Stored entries
::::

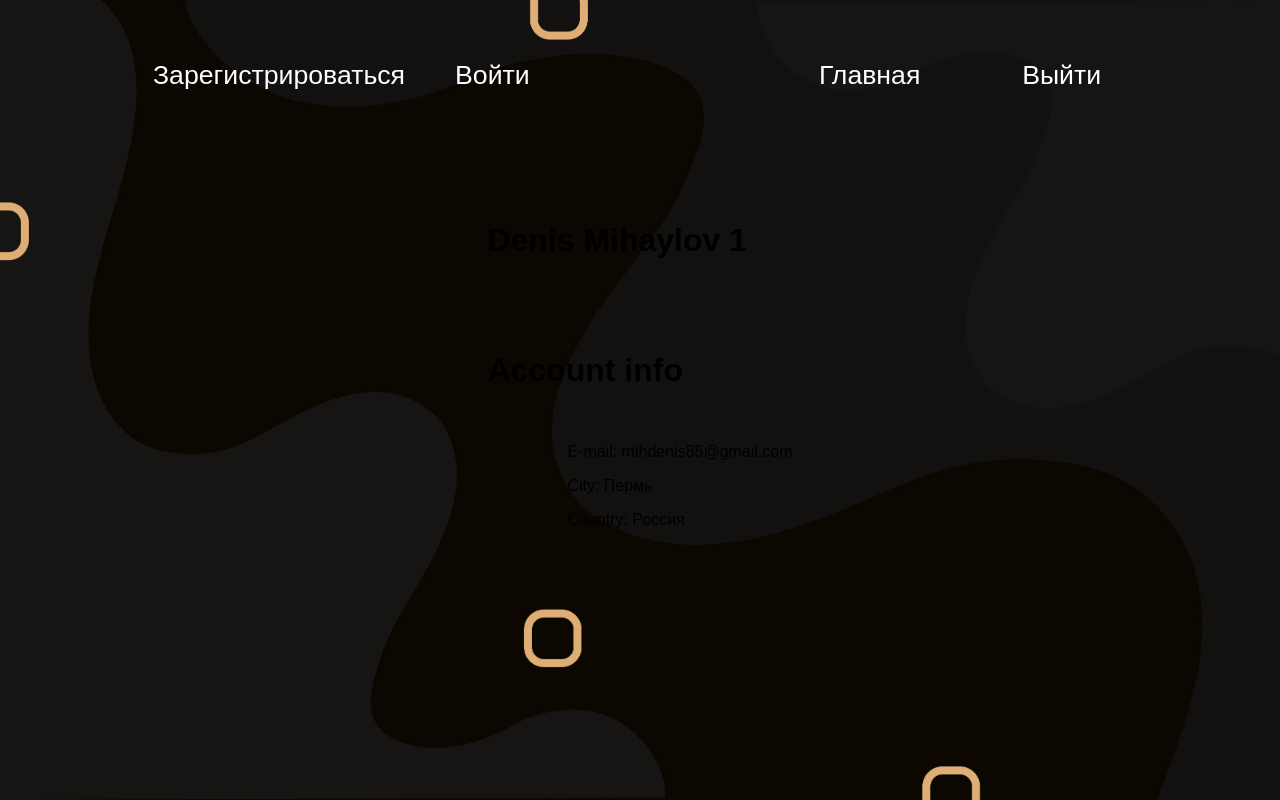
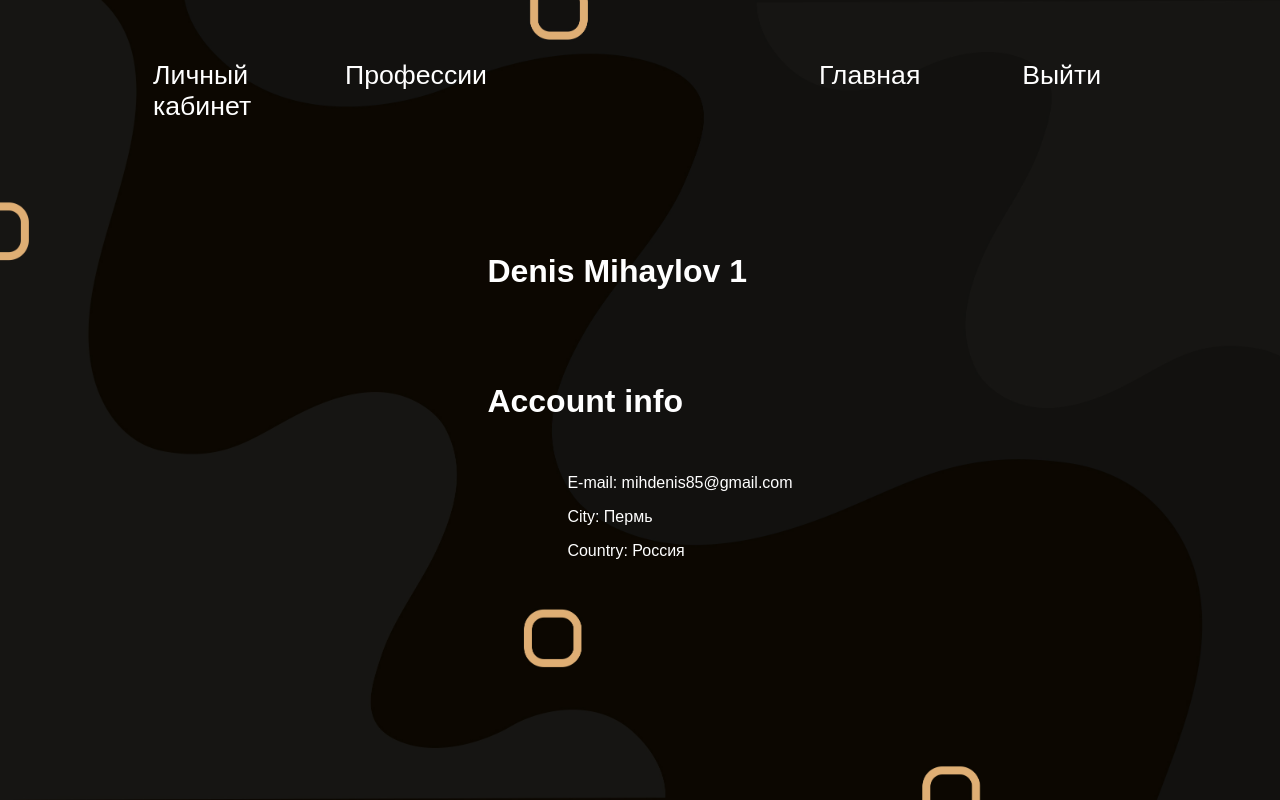
Before and after one commit to mihdenis85/psycho_test, a Flask app: page /account_info in a window 1280 px wide. Run offline with Flask 2, Linux system fonts and the light colour scheme; a user stored in the database is signed in.

Commit message:
Fix bugs with frontend

```diff
--- a/Project/application.py
+++ b/Project/application.py
@@ -107,14 +107,14 @@ def professions_categories():
     return render_template('professions_categories.html', title='Категории', categories=categories)
 
 
-@app.route('/professions/categories/<int:category_id>')
+@app.route('/professions/<int:category_id>')
 def professions(category_id):
     db = db_session.create_session()
     professions = db.query(Profession).filter(Profession.category_id == category_id).all()
-    return render_template('professions.html', title='Профессии', professions=professions, category_id=category_id)
+    return render_template('professions.html', title='Профессии', professions=professions)
 
 
-@app.route('/professions/<int:profession_id>')
+@app.route('/profession_description/<int:profession_id>')
 def profession_description(profession_id):
     db = db_session.create_session()
     profession = db.query(Profession).filter(Profession.id == profession_id).first()
--- a/Project/templates/account.html
+++ b/Project/templates/account.html
@@ -3,12 +3,12 @@
 {% block content %}
 
 <main class='container'>
-    <h1 class='acc-head-name'>{{useracc}}</h1>
+    <h1 class='text acc-head-name'>{{useracc}}</h1>
     <br>
-    <h5 class='button-note-text' style='font-size:24pt;'>Account info</h5>
-    <p class='button-note-text' style='margin-left:80px;'>E-mail: {{ user.email }}</p>
-    <p class='button-note-text' style='margin-left:80px;'>City: {{ user.city }}</p>
-    <p class='button-note-text' style='margin-left:80px;'>Country: {{ user.country }}</p>
+    <h5 class='text button-note-text' style='font-size:24pt;'>Account info</h5>
+    <p class='text button-note-text' style='margin-left:80px;'>E-mail: {{ user.email }}</p>
+    <p class='text button-note-text' style='margin-left:80px;'>City: {{ user.city }}</p>
+    <p class='text button-note-text' style='margin-left:80px;'>Country: {{ user.country }}</p>
 </main>
 
 {% endblock %}
--- a/Project/templates/base.html
+++ b/Project/templates/base.html
@@ -18,15 +18,23 @@
 
 <body>
     <div class="header">
-
 			<ul class="log_menu" align="left">
+                {% if current_user.is_authenticated %}
+                    <a href="/account_info"><li class="menu_point"  id="menu_button_1">Личный кабинет</li></a>
+                    <a href="/professions/categories"><li class="menu_point"  id="menu_button_2">Профессии</li></a>
+                {% else %}
 				<a href="/register"><li class="menu_point"  id="menu_button_1">Зарегистрироваться</li></a>
 				<a href="/login"><li class="menu_point"  id="menu_button_2">Войти</li></a>
+                {% endif %}
 			</ul>
 
 			<ul class="menu" align="right">
 				<a href="/"><li class="menu_point"  id="menu_button_3">Главная</li></a>
+                {% if current_user.is_authenticated %}
 				<a href="/logout"><li class="menu_point" id="menu_button_4">Выйти</li></a>
+                {% else %}
+                <a href="/professions/categories"><li class="menu_point"  id="menu_button_4">Профессии</li></a>
+                {% endif %}
 			</ul>
 
     </div>
--- a/Project/templates/profession_description.html
+++ b/Project/templates/profession_description.html
@@ -2,9 +2,9 @@
 
 {% block content %}
 <main class='container'>
-    <h2>{{ profession.title }}</h2>
-    <p class='note-content'>{{ profession.description }}</p>
-    <button type="button"><a href="/" class='button-note-text'>Вернуться на главную</a></button>
+    <h2 class="text">{{ profession.title }}</h2>
+    <p class='note-content text'>{{ profession.description }}</p>
+    <button type="button"><a href="/">Вернуться на главную</a>
 </main>
 
 {% endblock %}
--- a/Project/templates/professions.html
+++ b/Project/templates/professions.html
@@ -2,12 +2,12 @@
 
 {% block content %}
 <main class='text-center container'>
-    <h2>Профессии</h2><br>
+    <h2 class="text">Профессии</h2>
     <div class="container">
         <ul class="list-group">
             {% for profession in professions %}
-            <li>
-                <p><a href="/professions/{{ profession.id }}">{{ profession.title }}</a></p>
+                <a href="/profession_description/{{ profession.id }}"><li>{{ profession.title }}
+                </li></a>
             {% endfor %}
         </ul>
     </div>
--- a/Project/templates/professions_categories.html
+++ b/Project/templates/professions_categories.html
@@ -2,11 +2,11 @@
 
 {% block content %}
 <main class='text-center container'>
-        <h2>Категории профессий</h2>
+        <h2 class="text">Категории профессий</h2>
         <div class="container">
             <ul class="list-group">
                 {% for category in categories %}
-                <a href="/professions/categories/{{ category.id }}"><li>
+                <a href="/professions/{{ category.id }}"><li>
                     {{ category.title }}</li></a>
                 {% endfor %}
             </ul>
```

::::

EXERCISE GOAL
Above are the records; print them all exactly and keep the pictures out.

OUTPUT FOR THIS EXERCISE
Before and after one commit to mihdenis85/psycho_test, a Flask app: page /account_info in a window 1280 px wide. Run offline with Flask 2, Linux system fonts and the light colour scheme; a user stored in the database is signed in.

Commit message:
Fix bugs with frontend

```diff
--- a/Project/application.py
+++ b/Project/application.py
@@ -107,14 +107,14 @@ def professions_categories():
     return render_template('professions_categories.html', title='Категории', categories=categories)
 
 
-@app.route('/professions/categories/<int:category_id>')
+@app.route('/professions/<int:category_id>')
 def professions(category_id):
     db = db_session.create_session()
     professions = db.query(Profession).filter(Profession.category_id == category_id).all()
-    return render_template('professions.html', title='Профессии', professions=professions, category_id=category_id)
+    return render_template('professions.html', title='Профессии', professions=professions)
 
 
-@app.route('/professions/<int:profession_id>')
+@app.route('/profession_description/<int:profession_id>')
 def profession_description(profession_id):
     db = db_session.create_session()
     profession = db.query(Profession).filter(Profession.id == profession_id).first()
--- a/Project/templates/account.html
+++ b/Project/templates/account.html
@@ -3,12 +3,12 @@
 {% block content %}
 
 <main class='container'>
-    <h1 class='acc-head-name'>{{useracc}}</h1>
+    <h1 class='text acc-head-name'>{{useracc}}</h1>
     <br>
-    <h5 class='button-note-text' style='font-size:24pt;'>Account info</h5>
-    <p class='button-note-text' style='margin-left:80px;'>E-mail: {{ user.email }}</p>
-    <p class='button-note-text' style='margin-left:80px;'>City: {{ user.city }}</p>
-    <p class='button-note-text' style='margin-left:80px;'>Country: {{ user.country }}</p>
+    <h5 class='text button-note-text' style='font-size:24pt;'>Account info</h5>
+    <p class='text button-note-text' style='margin-left:80px;'>E-mail: {{ user.email }}</p>
+    <p class='text button-note-text' style='margin-left:80px;'>City: {{ user.city }}</p>
+    <p class='text button-note-text' style='margin-left:80px;'>Country: {{ user.country }}</p>
 </main>
 
 {% endblock %}
--- a/Project/templates/base.html
+++ b/Project/templates/base.html
@@ -18,15 +18,23 @@
 
 <body>
     <div class="header">
-
 			<ul class="log_menu" align="left">
+                {% if current_user.is_authenticated %}
+                    <a href="/account_info"><li class="menu_point"  id="menu_button_1">Личный кабинет</li></a>
+                    <a href="/professions/categories"><li class="menu_point"  id="menu_button_2">Профессии</li></a>
+                {% else %}
 				<a href="/register"><li class="menu_point"  id="menu_button_1">Зарегистрироваться</li></a>
 				<a href="/login"><li class="menu_point"  id="menu_button_2">Войти</li></a>
+                {% endif %}
 			</ul>
 
 			<ul class="menu" align="right">
 				<a href="/"><li class="menu_point"  id="menu_button_3">Главная</li></a>
+                {% if current_user.is_authenticated %}
 				<a href="/logout"><li class="menu_point" id="menu_button_4">Выйти</li></a>
+                {% else %}
+                <a href="/professions/categories"><li class="menu_point"  id="menu_button_4">Профессии</li></a>
+                {% endif %}
 			</ul>
 
     </div>
--- a/Project/templates/profession_description.html
+++ b/Project/templates/profession_description.html
@@ -2,9 +2,9 @@
 
 {% block content %}
 <main class='container'>
-    <h2>{{ profession.title }}</h2>
-    <p class='note-content'>{{ profession.description }}</p>
-    <button type="button"><a href="/" class='button-note-text'>Вернуться на главную</a></button>
+    <h2 class="text">{{ profession.title }}</h2>
+    <p class='note-content text'>{{ profession.description }}</p>
+    <button type="button"><a href="/">Вернуться на главную</a>
 </main>
 
 {% endblock %}
--- a/Project/templates/professions.html
+++ b/Project/templates/professions.html
@@ -2,12 +2,12 @@
 
 {% block content %}
 <main class='text-center container'>
-    <h2>Профессии</h2><br>
+    <h2 class="text">Профессии</h2>
     <div class="container">
         <ul class="list-group">
             {% for profession in professions %}
-            <li>
-                <p><a href="/professions/{{ profession.id }}">{{ profession.title }}</a></p>
+                <a href="/profession_description/{{ profession.id }}"><li>{{ profession.title }}
+                </li></a>
             {% endfor %}
         </ul>
     </div>
--- a/Project/templates/professions_categories.html
+++ b/Project/templates/professions_categories.html
@@ -2,11 +2,11 @@
 
 {% block content %}
 <main class='text-center container'>
-        <h2>Категории профессий</h2>
+        <h2 class="text">Категории профессий</h2>
         <div class="container">
             <ul class="list-group">
                 {% for category in categories %}
-                <a href="/professions/categories/{{ category.id }}"><li>
+                <a href="/professions/{{ category.id }}"><li>
                     {{ category.title }}</li></a>
                 {% endfor %}
             </ul>
```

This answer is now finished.